• **WHAT YOU ARE ASKED TO DO**:
Omitting all pictures, retype the entries below exactly as given.

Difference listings
═══

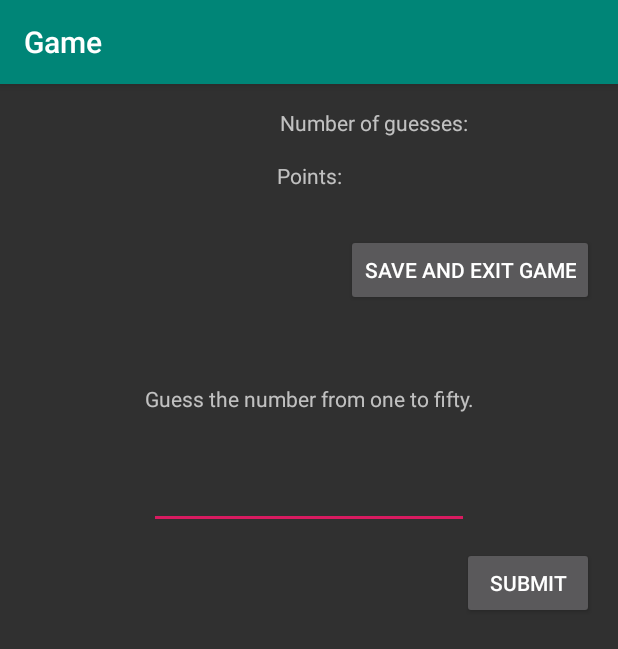
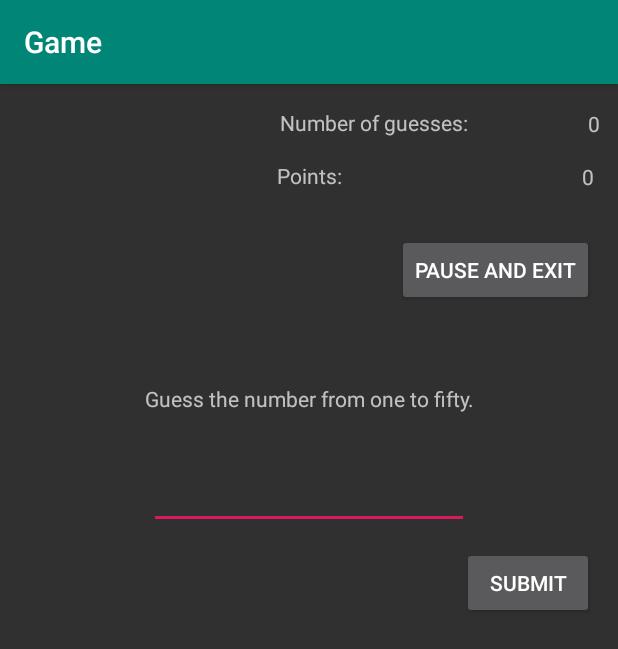
Before and after one commit to lukaswillsie/CSC207-Project, an Android app: the GameStartActivity screen opened directly, with no data from a screen before it, after a tap on "START NEW GAME", on a phone screen of 412 x 824 dp. Shown: the top 649 px of the screen. Run offline under Robolectric (Android 15) with nearby library versions, the phone set to English and light mode, and no system bars.

Commit message:
Implemented the pause/resume functionality for Guess The Number. Disabled 'Resume previous game' button if there does not exist a previous game to resume to.

```diff
--- a/phase1/Game/app/src/main/java/com/example/game/level2/Game.java
+++ b/phase1/Game/app/src/main/java/com/example/game/level2/Game.java
@@ -82,5 +82,9 @@ public class Game {
         return this.numOfGuess;
     }
 
+    public boolean isFinished() {return this.finished;}
 
+    public void setIsFinished() {
+        this.finished = true;
+    }
 }
--- a/phase1/Game/app/src/main/java/com/example/game/level2/GameFinishActivity.java
+++ b/phase1/Game/app/src/main/java/com/example/game/level2/GameFinishActivity.java
@@ -16,6 +16,7 @@ public class GameFinishActivity extends AppCompatActivity{
         super.onCreate(savedInstanceState);
         setContentView(R.layout.game_finish_activity);
         Game currentGame = gameManager.game;
+        currentGame.setIsFinished();
         ((TextView)findViewById(R.id.points16)).setText(String.valueOf(currentGame.getPoints()));
         ((TextView)findViewById(R.id.finalGuesses)).setText(String.valueOf(currentGame.getNumOfGuess()));
     }
--- a/phase1/Game/app/src/main/java/com/example/game/level2/GameManager.java
+++ b/phase1/Game/app/src/main/java/com/example/game/level2/GameManager.java
@@ -26,8 +26,6 @@ public class GameManager {
     // call this class whenever a new GTN game is about to be played
     public void startNewGame() {
         game = new Game();
-
-
     }
 
 }
--- a/phase1/Game/app/src/main/java/com/example/game/level2/GameStartActivity.java
+++ b/phase1/Game/app/src/main/java/com/example/game/level2/GameStartActivity.java
@@ -4,6 +4,7 @@ import androidx.appcompat.app.AppCompatActivity;
 import android.content.Intent;
 import android.os.Bundle;
 import android.view.View;
+import android.widget.Button;
 
 import com.example.game.R;
 
@@ -14,6 +15,16 @@ public class GameStartActivity extends AppCompatActivity {
     protected void onCreate(Bundle savedInstanceState) {
         super.onCreate(savedInstanceState);
         setContentView(R.layout.game_start_activity);
+        Button btn = findViewById(R.id.resumeGame);
+        Game game = gameManager.game;
+        if (game.isFinished() || game.getPoints() == 0) {
+            btn.setClickable(false);
+        }
+        else {
+            btn.setClickable(true);
+        }
+        // create a SettingsManager
+        // pass in this
     }
 
     public void startTheGame(View view){
@@ -21,4 +32,12 @@ public class GameStartActivity extends AppCompatActivity {
         Intent intent = new Intent(this, GameStartActivity1.class);
         startActivity(intent);
     }
+
+    public void resumeGame(View view) {
+        // execute what happens when you resume a previous game
+        Intent intent = new Intent(this, GameStartActivity1.class);
+        startActivity(intent);
+    }
+
+
 }
--- a/phase1/Game/app/src/main/java/com/example/game/level2/GameStartActivity1.java
+++ b/phase1/Game/app/src/main/java/com/example/game/level2/GameStartActivity1.java
@@ -11,11 +11,15 @@ import com.example.game.R;
 
 public class GameStartActivity1 extends AppCompatActivity{
     GameManager gameManager = GameStartActivity.gameManager;
+    static int guess;
 
     @Override
     protected void onCreate(Bundle savedInstanceState) {
+        Game currentGame = gameManager.game;
         super.onCreate(savedInstanceState);
         setContentView(R.layout.game_start_activity1);
+        ((TextView)findViewById(R.id.pointsFinishId)).setText(String.valueOf(currentGame.getPoints()));
+        ((TextView)findViewById(R.id.guessesId)).setText(String.valueOf(currentGame.getNumOfGuess()));
     }
 
     private int getGuess() {
@@ -23,8 +27,10 @@ public class GameStartActivity1 extends AppCompatActivity{
     }
 
     public void submitGuess(View view) {
-        int guess = getGuess();
+        guess = getGuess();
         Game currentGame = gameManager.game;
+        ((TextView)findViewById(R.id.guessInput)).setText("");
+
         if (currentGame.checkTheRightGuess(guess)){
             Intent intent = new Intent(this, GameFinishActivity.class);
             startActivity(intent);
@@ -43,9 +49,11 @@ public class GameStartActivity1 extends AppCompatActivity{
         // execute what happens when a guess is submitted.
     }
 
-    public void saveExit(View view) {
+    public void pauseExit(View view) {
         Intent intent = new Intent(this, MainActivity.class);
         startActivity(intent);
     }
 
+
+
 }
--- a/phase1/Game/app/src/main/res/layout/game_start_activity1.xml
+++ b/phase1/Game/app/src/main/res/layout/game_start_activity1.xml
@@ -100,13 +100,13 @@
         app:layout_constraintTop_toBottomOf="@+id/textView" />
 
     <Button
-        android:id="@+id/saveExit"
+        android:id="@+id/pauseExit"
         android:layout_width="wrap_content"
         android:layout_height="wrap_content"
         android:layout_marginTop="100dp"
         android:layout_marginEnd="16dp"
-        android:onClick="saveExit"
-        android:text="@string/saveAndExit"
+        android:onClick="pauseExit"
+        android:text="@string/pauseAndExit"
         app:layout_constraintEnd_toEndOf="parent"
         app:layout_constraintTop_toTopOf="parent" />
 
--- a/phase1/Game/app/src/main/res/values/strings.xml
+++ b/phase1/Game/app/src/main/res/values/strings.xml
@@ -43,4 +43,5 @@
     <string name="resumePrevGame">Resume Previous Game</string>
     <string name="startNewGame">Start New Game</string>
     <string name="saveAndExit">Save and Exit Game</string>
+    <string name="pauseAndExit">Pause and exit</string>
 </resources>
```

═══

• **SOLUTION TO THIS TASK**:
Before and after one commit to lukaswillsie/CSC207-Project, an Android app: the GameStartActivity screen opened directly, with no data from a screen before it, after a tap on "START NEW GAME", on a phone screen of 412 x 824 dp. Shown: the top 649 px of the screen. Run offline under Robolectric (Android 15) with nearby library versions, the phone set to English and light mode, and no system bars.

Commit message:
Implemented the pause/resume functionality for Guess The Number. Disabled 'Resume previous game' button if there does not exist a previous game to resume to.

```diff
--- a/phase1/Game/app/src/main/java/com/example/game/level2/Game.java
+++ b/phase1/Game/app/src/main/java/com/example/game/level2/Game.java
@@ -82,5 +82,9 @@ public class Game {
         return this.numOfGuess;
     }
 
+    public boolean isFinished() {return this.finished;}
 
+    public void setIsFinished() {
+        this.finished = true;
+    }
 }
--- a/phase1/Game/app/src/main/java/com/example/game/level2/GameFinishActivity.java
+++ b/phase1/Game/app/src/main/java/com/example/game/level2/GameFinishActivity.java
@@ -16,6 +16,7 @@ public class GameFinishActivity extends AppCompatActivity{
         super.onCreate(savedInstanceState);
         setContentView(R.layout.game_finish_activity);
         Game currentGame = gameManager.game;
+        currentGame.setIsFinished();
         ((TextView)findViewById(R.id.points16)).setText(String.valueOf(currentGame.getPoints()));
         ((TextView)findViewById(R.id.finalGuesses)).setText(String.valueOf(currentGame.getNumOfGuess()));
     }
--- a/phase1/Game/app/src/main/java/com/example/game/level2/GameManager.java
+++ b/phase1/Game/app/src/main/java/com/example/game/level2/GameManager.java
@@ -26,8 +26,6 @@ public class GameManager {
     // call this class whenever a new GTN game is about to be played
     public void startNewGame() {
         game = new Game();
-
-
     }
 
 }
--- a/phase1/Game/app/src/main/java/com/example/game/level2/GameStartActivity.java
+++ b/phase1/Game/app/src/main/java/com/example/game/level2/GameStartActivity.java
@@ -4,6 +4,7 @@ import androidx.appcompat.app.AppCompatActivity;
 import android.content.Intent;
 import android.os.Bundle;
 import android.view.View;
+import android.widget.Button;
 
 import com.example.game.R;
 
@@ -14,6 +15,16 @@ public class GameStartActivity extends AppCompatActivity {
     protected void onCreate(Bundle savedInstanceState) {
         super.onCreate(savedInstanceState);
         setContentView(R.layout.game_start_activity);
+        Button btn = findViewById(R.id.resumeGame);
+        Game game = gameManager.game;
+        if (game.isFinished() || game.getPoints() == 0) {
+            btn.setClickable(false);
+        }
+        else {
+            btn.setClickable(true);
+        }
+        // create a SettingsManager
+        // pass in this
     }
 
     public void startTheGame(View view){
@@ -21,4 +32,12 @@ public class GameStartActivity extends AppCompatActivity {
         Intent intent = new Intent(this, GameStartActivity1.class);
         startActivity(intent);
     }
+
+    public void resumeGame(View view) {
+        // execute what happens when you resume a previous game
+        Intent intent = new Intent(this, GameStartActivity1.class);
+        startActivity(intent);
+    }
+
+
 }
--- a/phase1/Game/app/src/main/java/com/example/game/level2/GameStartActivity1.java
+++ b/phase1/Game/app/src/main/java/com/example/game/level2/GameStartActivity1.java
@@ -11,11 +11,15 @@ import com.example.game.R;
 
 public class GameStartActivity1 extends AppCompatActivity{
     GameManager gameManager = GameStartActivity.gameManager;
+    static int guess;
 
     @Override
     protected void onCreate(Bundle savedInstanceState) {
+        Game currentGame = gameManager.game;
         super.onCreate(savedInstanceState);
         setContentView(R.layout.game_start_activity1);
+        ((TextView)findViewById(R.id.pointsFinishId)).setText(String.valueOf(currentGame.getPoints()));
+        ((TextView)findViewById(R.id.guessesId)).setText(String.valueOf(currentGame.getNumOfGuess()));
     }
 
     private int getGuess() {
@@ -23,8 +27,10 @@ public class GameStartActivity1 extends AppCompatActivity{
     }
 
     public void submitGuess(View view) {
-        int guess = getGuess();
+        guess = getGuess();
         Game currentGame = gameManager.game;
+        ((TextView)findViewById(R.id.guessInput)).setText("");
+
         if (currentGame.checkTheRightGuess(guess)){
             Intent intent = new Intent(this, GameFinishActivity.class);
             startActivity(intent);
@@ -43,9 +49,11 @@ public class GameStartActivity1 extends AppCompatActivity{
         // execute what happens when a guess is submitted.
     }
 
-    public void saveExit(View view) {
+    public void pauseExit(View view) {
         Intent intent = new Intent(this, MainActivity.class);
         startActivity(intent);
     }
 
+
+
 }
--- a/phase1/Game/app/src/main/res/layout/game_start_activity1.xml
+++ b/phase1/Game/app/src/main/res/layout/game_start_activity1.xml
@@ -100,13 +100,13 @@
         app:layout_constraintTop_toBottomOf="@+id/textView" />
 
     <Button
-        android:id="@+id/saveExit"
+        android:id="@+id/pauseExit"
         android:layout_width="wrap_content"
         android:layout_height="wrap_content"
         android:layout_marginTop="100dp"
         android:layout_marginEnd="16dp"
-        android:onClick="saveExit"
-        android:text="@string/saveAndExit"
+        android:onClick="pauseExit"
+        android:text="@string/pauseAndExit"
         app:layout_constraintEnd_toEndOf="parent"
         app:layout_constraintTop_toTopOf="parent" />
 
--- a/phase1/Game/app/src/main/res/values/strings.xml
+++ b/phase1/Game/app/src/main/res/values/strings.xml
@@ -43,4 +43,5 @@
     <string name="resumePrevGame">Resume Previous Game</string>
     <string name="startNewGame">Start New Game</string>
     <string name="saveAndExit">Save and Exit Game</string>
+    <string name="pauseAndExit">Pause and exit</string>
 </resources>
```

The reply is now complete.